Steve Jobs, the co-founder of Apple Computer and one of Silicon's Valley's most successful college dropouts, wowed an overflow crowd at Stanford's Bishop Auditorium Thursday in the academic year's final "View From The Top" lecture.
Dressed in his usual long-sleeved black tee-shirt, jeans, and sneakers, the 48-year-old former wunderkind showed off Apple's iTunes Music Store with the excited air of a kid bragging about a new toy, defended his company's risky venture into retailing, and said Pixar Animation Studios, which he also runs, is close to becoming financially independent.

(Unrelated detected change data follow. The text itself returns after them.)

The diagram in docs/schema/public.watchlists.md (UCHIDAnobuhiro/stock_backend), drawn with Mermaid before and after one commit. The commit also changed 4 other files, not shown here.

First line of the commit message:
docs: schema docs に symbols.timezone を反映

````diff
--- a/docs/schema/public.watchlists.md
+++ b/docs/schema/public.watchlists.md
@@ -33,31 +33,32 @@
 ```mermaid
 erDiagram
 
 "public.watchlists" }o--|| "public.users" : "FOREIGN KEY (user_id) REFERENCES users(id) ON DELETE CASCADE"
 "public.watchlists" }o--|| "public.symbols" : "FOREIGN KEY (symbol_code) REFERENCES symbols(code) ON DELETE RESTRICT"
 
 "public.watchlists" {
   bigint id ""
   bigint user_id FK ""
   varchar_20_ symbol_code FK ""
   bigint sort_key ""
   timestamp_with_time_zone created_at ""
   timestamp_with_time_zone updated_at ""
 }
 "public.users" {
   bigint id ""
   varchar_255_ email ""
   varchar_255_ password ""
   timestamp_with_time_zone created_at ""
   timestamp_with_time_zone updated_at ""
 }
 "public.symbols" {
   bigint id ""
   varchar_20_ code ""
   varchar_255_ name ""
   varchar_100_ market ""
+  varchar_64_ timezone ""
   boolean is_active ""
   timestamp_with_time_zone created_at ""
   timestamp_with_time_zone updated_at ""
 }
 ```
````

Jobs, who is known in the Valley as a very hardball manager, shared industry war stories and advised the business students to be, well, nice.
"When I was younger and had to fire someone, I didn't think twice about it," he said. But with a few decades in business and the painful experience of being fired from the company he founded behind him, Jobs now says, "Even if someone has really screwed up and someone else should have fired him last year, you need to remember that he's going to have to go home and tell his wife and kids that he's been fired and no longer has a job."
Jobs being Jobs, however, couldn't resist a few jabs at former Apple management. When he rejoined the company as interim CEO, "Apple was 90 days away from bankruptcy," after having made such poor moves as pioneering firewire (a fast connection between peripherals and PCs) "and then forgetting to include it in Macs," Jobs said.
Most of the talk, though, was forward looking, focusing on Apple's current strategy and Jobs' other love — Emeryville, California-based Pixar.
The two companies, he said, are an interesting match — and a challenge to manage simultaneously. "Apple is the most creative of the PC companies; Pixar is the most technologically advanced entertainment company." Apple releases new products every few months, and top execs make 10 major decisions a day. "But the Holy Grail for Pixar is releasing one product — a movie-a-year, and as CEO I might make three really critical decisions a year, and they are very hard to change."
Early on, it became clear that technological bravura, even when coupled with creative genius, wasn't enough to sustain a company that took four years to make Toy Story, its first hit. Pixar's lengthy product cycle, Jobs said, risked disaster. After all, animated movies are very expensive and if Toy Story had flopped, the company might have failed.
By 2005, Pixar will reach the movie-a-year target — but not by radically shortening development time. Instead, the company will expand and multi-task. By 2006, Jobs hopes, the company will be able to finance itself, and retain a much greater share of profits it now splits with Disney.
Apple, Jobs said, will expand its retail chain to about 70 stores by the end of the year. "Customer feedback is off the charts." Asked why Apple can succeed in retailing, while a similar venture by Gateway has struggled, Jobs said his stores have better locations, better-trained staffers and products that are not simply commodities. "The problem (with staff at most computer retail outlets) is that no one knows anything," Jobs said.
Sure, that sounds like boasting, but most PC makers spend little on research and development, leaving that to Intel and Microsoft. Consequently, PCs tend to be differentiated much more by price than by technology or innovative features. Apple, on the other hand, survives because its products are different. Consequently, Apple needs to staff its stores with people who can explain the company's technology in a reasonably knowledgeable way. And because Apple's installed base is much smaller than that of the Wintel world, it had to spend more on high-traffic locations, where people were likely to wander in. "We're going after the 95 percent of the population that doesn't own a Mac," Jobs said. Gateway, by contrast choose cheaper locations in strip malls and so on, seeing the stores as more of a conscious destination.
Jobs was relaxed and animated throughout his talk, but clearly had the most fun showing off iTunes. The pop music download service sold one million tracks at 99 cents each during its first week in business and has a library of about 200,000 songs.
Noting that some artists refuse to give Apple rights to their work unless the company requires consumers to buy and download entire albums (something Apple refuses to do), Jobs said "our minds were blown" when we realized that half of the tracks sold in the first month were sold as albums.
There's been quite a bit of speculation about the terms of Apple's agreements with the record companies, an issue Jobs shed no light on. But he did say, "we don't make a lot of money on this, though we do sell a few more iPods."
Looking forward, Jobs expects the iTunes collection to double in the next few months and promised a Windows version of the iTunes jukebox later this year.